* [Task goal]
Each line that has the string "aditional" must be copied from the records below.

* [Records from a data source]
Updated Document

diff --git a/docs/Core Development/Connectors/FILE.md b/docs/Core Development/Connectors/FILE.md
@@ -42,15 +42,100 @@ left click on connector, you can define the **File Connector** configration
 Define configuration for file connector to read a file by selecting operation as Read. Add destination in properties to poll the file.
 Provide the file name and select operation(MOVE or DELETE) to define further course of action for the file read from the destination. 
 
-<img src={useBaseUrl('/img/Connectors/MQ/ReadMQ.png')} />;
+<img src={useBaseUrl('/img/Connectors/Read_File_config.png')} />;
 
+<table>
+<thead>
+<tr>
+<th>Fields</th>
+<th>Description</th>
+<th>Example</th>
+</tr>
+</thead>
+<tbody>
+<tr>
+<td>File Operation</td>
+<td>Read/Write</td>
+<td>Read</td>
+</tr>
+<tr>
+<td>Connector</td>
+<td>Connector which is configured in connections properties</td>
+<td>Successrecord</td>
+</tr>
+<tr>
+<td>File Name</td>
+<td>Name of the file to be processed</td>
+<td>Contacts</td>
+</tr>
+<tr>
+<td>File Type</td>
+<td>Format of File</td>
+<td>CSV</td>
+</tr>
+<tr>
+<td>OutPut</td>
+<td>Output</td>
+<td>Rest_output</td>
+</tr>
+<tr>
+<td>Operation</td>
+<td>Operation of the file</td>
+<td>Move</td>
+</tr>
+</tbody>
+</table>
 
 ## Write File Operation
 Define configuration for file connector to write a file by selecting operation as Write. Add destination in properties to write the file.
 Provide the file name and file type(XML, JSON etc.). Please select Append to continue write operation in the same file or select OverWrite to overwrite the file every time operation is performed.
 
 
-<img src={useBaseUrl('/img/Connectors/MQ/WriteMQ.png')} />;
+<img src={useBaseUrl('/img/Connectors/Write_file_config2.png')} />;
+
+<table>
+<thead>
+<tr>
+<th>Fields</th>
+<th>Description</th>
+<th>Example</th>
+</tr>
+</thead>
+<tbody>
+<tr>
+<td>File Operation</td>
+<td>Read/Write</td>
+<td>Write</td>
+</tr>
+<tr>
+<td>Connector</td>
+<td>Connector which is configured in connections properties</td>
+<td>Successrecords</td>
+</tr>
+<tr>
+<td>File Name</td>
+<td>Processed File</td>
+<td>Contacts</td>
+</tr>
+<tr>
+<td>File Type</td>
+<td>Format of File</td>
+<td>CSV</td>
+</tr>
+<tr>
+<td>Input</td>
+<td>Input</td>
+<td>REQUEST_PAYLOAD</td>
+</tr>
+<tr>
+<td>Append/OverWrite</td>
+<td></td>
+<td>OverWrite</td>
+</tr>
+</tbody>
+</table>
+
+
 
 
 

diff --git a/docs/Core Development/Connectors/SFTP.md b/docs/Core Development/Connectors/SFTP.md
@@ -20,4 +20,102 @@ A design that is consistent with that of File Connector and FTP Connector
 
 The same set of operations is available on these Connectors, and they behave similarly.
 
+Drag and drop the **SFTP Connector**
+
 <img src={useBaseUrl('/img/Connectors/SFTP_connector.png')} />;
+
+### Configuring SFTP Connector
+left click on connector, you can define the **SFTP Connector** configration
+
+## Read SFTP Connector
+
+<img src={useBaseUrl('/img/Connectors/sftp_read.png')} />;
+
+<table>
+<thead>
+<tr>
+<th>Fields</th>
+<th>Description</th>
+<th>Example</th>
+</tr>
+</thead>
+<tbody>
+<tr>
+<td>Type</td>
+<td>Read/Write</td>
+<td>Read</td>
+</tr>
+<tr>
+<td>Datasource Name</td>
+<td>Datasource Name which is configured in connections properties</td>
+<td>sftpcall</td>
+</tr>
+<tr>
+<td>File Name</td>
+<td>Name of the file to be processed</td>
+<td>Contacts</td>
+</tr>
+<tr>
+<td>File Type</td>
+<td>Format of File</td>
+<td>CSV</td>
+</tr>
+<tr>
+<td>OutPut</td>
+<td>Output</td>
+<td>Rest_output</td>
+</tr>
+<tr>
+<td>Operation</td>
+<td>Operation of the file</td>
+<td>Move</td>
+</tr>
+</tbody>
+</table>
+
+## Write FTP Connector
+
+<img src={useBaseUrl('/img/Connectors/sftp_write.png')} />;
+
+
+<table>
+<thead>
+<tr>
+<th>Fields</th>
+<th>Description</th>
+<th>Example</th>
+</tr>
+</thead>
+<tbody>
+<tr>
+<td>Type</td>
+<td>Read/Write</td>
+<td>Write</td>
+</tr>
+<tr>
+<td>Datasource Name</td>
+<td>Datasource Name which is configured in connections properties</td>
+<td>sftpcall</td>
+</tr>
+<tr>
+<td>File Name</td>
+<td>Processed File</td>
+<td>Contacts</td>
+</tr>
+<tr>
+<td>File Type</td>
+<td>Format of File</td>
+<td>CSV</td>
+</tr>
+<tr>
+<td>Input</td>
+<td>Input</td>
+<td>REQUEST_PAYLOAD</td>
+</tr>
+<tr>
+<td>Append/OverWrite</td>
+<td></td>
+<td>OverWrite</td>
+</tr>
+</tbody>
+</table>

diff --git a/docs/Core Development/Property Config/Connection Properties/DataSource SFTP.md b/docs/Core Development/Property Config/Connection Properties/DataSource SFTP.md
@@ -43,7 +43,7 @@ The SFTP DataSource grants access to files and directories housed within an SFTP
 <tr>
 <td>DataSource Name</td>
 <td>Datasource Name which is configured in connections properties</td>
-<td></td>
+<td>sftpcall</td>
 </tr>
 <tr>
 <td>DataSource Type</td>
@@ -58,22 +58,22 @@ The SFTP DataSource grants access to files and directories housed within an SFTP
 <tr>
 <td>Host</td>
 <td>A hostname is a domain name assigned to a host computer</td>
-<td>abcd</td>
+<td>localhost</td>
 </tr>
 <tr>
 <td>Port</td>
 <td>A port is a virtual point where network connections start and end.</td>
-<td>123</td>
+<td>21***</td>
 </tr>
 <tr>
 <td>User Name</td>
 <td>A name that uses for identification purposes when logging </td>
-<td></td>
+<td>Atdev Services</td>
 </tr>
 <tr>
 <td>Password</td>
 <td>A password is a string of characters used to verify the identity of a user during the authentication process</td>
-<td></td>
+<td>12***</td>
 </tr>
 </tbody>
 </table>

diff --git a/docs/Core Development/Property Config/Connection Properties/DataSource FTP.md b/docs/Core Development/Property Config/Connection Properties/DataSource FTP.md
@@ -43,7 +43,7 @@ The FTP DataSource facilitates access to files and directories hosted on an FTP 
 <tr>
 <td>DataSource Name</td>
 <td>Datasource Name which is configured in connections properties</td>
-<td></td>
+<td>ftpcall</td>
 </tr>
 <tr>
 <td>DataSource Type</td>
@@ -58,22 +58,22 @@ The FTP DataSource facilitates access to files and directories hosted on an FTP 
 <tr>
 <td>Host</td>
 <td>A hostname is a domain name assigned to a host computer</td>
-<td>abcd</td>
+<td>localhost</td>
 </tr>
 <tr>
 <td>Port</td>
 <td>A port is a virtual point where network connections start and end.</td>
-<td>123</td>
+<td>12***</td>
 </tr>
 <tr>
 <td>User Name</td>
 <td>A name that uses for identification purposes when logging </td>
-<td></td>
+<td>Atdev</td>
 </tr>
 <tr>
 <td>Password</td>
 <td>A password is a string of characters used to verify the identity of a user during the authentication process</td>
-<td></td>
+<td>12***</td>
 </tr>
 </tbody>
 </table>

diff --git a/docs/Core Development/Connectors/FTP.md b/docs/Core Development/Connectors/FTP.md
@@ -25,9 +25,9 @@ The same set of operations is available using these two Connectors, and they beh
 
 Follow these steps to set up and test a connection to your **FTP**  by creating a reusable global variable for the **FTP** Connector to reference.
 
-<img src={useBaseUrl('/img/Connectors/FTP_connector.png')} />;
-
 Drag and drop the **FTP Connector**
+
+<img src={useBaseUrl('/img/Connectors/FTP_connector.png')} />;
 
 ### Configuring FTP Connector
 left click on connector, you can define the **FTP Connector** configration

--

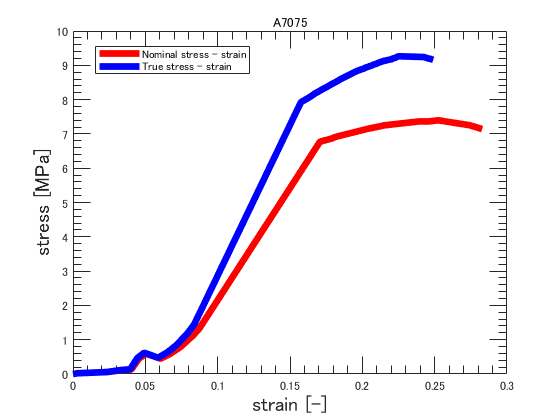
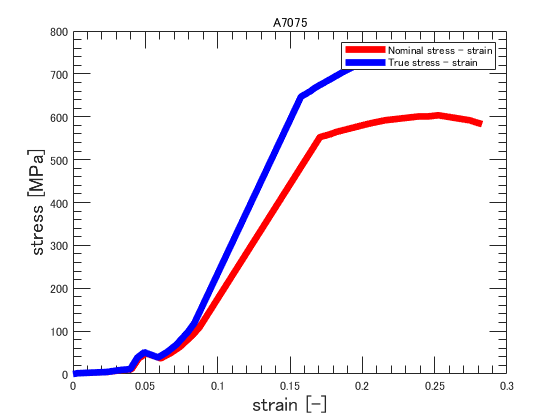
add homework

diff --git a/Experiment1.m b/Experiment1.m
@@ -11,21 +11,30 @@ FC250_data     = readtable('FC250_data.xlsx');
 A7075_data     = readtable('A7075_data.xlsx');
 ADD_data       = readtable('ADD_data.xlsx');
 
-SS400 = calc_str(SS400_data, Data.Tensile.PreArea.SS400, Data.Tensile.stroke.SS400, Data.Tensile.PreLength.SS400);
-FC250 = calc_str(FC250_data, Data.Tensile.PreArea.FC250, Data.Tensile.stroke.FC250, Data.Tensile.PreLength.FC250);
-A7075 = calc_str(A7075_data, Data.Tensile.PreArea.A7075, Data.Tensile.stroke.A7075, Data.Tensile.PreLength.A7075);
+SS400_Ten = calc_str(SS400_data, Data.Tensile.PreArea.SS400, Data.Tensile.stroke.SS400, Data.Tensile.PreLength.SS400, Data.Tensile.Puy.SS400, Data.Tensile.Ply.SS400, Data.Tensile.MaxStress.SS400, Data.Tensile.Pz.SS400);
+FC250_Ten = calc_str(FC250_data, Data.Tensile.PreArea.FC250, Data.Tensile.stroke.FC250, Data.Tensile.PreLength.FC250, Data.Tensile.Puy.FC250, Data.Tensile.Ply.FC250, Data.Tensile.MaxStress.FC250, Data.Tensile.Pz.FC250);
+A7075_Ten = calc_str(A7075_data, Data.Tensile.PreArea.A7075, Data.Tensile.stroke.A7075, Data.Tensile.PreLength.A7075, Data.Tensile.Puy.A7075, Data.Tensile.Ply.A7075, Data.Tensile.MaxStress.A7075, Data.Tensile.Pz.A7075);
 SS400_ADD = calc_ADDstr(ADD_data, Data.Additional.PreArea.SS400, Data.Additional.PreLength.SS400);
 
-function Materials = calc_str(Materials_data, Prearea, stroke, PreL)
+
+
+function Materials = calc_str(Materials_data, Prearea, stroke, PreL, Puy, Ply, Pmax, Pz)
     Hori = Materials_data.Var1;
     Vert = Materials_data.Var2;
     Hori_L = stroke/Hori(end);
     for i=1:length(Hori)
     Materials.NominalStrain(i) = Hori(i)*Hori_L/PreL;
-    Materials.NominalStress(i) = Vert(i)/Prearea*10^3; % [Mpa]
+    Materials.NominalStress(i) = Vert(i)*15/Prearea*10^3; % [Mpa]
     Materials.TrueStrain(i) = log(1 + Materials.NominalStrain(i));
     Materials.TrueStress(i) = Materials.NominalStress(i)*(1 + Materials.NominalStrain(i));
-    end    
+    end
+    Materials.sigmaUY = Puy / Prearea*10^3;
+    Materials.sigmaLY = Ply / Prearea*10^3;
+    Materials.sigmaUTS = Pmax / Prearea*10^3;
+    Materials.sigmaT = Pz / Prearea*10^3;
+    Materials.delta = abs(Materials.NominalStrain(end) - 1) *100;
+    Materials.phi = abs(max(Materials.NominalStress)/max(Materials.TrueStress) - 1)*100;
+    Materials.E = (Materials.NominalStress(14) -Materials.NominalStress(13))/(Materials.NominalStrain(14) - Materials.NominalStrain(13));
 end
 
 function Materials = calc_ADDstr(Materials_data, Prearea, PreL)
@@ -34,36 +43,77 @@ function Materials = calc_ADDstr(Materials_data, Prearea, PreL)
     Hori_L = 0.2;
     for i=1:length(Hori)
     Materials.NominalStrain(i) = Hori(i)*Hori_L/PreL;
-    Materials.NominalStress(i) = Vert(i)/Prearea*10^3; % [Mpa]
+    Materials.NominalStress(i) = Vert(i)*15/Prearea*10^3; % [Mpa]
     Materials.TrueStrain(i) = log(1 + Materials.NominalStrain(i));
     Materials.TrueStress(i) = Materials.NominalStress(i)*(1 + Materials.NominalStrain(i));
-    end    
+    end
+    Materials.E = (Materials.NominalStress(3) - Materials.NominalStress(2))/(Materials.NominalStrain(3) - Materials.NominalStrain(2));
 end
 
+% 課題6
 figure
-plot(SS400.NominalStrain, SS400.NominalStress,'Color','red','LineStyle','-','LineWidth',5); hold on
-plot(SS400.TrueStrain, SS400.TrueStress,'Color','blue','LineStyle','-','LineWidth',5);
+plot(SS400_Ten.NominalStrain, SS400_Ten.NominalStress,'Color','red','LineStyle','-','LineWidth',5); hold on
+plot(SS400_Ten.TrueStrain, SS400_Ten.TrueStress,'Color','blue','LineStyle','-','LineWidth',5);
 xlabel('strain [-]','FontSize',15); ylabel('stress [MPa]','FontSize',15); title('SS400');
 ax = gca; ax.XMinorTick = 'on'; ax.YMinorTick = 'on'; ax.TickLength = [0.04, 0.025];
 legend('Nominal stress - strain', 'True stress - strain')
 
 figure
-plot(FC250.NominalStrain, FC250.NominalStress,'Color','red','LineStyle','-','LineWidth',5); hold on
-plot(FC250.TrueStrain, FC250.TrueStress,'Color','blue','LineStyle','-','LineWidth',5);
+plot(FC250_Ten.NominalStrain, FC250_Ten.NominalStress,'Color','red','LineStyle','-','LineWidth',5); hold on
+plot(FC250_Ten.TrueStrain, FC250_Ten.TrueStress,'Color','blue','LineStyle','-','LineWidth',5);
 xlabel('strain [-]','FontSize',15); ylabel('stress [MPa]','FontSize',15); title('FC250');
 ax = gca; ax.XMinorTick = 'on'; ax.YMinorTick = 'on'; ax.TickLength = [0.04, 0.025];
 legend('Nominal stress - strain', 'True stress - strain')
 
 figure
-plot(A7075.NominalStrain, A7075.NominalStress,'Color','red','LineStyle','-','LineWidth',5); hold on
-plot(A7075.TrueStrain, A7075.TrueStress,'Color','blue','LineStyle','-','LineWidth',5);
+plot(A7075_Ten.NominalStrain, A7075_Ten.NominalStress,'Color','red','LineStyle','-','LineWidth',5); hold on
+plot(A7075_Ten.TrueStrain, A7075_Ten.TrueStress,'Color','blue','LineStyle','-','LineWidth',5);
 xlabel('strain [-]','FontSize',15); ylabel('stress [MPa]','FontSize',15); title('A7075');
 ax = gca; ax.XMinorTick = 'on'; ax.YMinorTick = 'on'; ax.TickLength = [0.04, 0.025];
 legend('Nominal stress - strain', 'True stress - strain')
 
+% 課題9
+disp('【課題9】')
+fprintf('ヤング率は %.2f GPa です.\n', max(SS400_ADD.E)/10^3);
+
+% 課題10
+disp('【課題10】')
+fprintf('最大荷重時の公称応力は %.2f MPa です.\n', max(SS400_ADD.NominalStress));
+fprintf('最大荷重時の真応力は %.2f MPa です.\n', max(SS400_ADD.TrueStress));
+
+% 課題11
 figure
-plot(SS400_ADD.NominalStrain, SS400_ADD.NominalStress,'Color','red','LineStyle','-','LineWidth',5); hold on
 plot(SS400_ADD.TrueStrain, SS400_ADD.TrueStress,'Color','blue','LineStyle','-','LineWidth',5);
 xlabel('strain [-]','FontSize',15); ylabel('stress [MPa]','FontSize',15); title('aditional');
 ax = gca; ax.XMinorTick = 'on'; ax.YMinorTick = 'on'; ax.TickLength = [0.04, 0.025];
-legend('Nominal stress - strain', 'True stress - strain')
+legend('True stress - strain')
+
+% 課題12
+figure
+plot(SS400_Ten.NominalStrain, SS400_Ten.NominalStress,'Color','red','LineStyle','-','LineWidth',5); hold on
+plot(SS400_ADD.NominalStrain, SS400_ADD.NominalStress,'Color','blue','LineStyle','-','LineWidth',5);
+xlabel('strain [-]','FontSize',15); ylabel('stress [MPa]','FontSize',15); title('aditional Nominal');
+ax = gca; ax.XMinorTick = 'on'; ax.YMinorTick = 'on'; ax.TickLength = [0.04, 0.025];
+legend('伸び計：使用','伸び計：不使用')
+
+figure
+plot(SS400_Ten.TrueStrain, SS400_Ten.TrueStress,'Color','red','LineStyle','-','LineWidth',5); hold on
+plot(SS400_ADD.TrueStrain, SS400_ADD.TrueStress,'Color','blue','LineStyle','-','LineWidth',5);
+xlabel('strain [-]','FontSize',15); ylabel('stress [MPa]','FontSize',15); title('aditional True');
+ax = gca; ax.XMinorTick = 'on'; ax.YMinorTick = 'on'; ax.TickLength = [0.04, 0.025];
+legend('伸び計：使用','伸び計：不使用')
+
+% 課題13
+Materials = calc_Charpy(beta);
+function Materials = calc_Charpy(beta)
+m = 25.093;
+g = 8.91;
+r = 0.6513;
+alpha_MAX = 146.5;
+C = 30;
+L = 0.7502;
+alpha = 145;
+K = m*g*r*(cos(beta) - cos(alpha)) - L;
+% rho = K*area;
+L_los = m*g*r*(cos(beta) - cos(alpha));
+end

* [Task result]
 xlabel('strain [-]','FontSize',15); ylabel('stress [MPa]','FontSize',15); title('aditional');
+xlabel('strain [-]','FontSize',15); ylabel('stress [MPa]','FontSize',15); title('aditional Nominal');
+xlabel('strain [-]','FontSize',15); ylabel('stress [MPa]','FontSize',15); title('aditional True');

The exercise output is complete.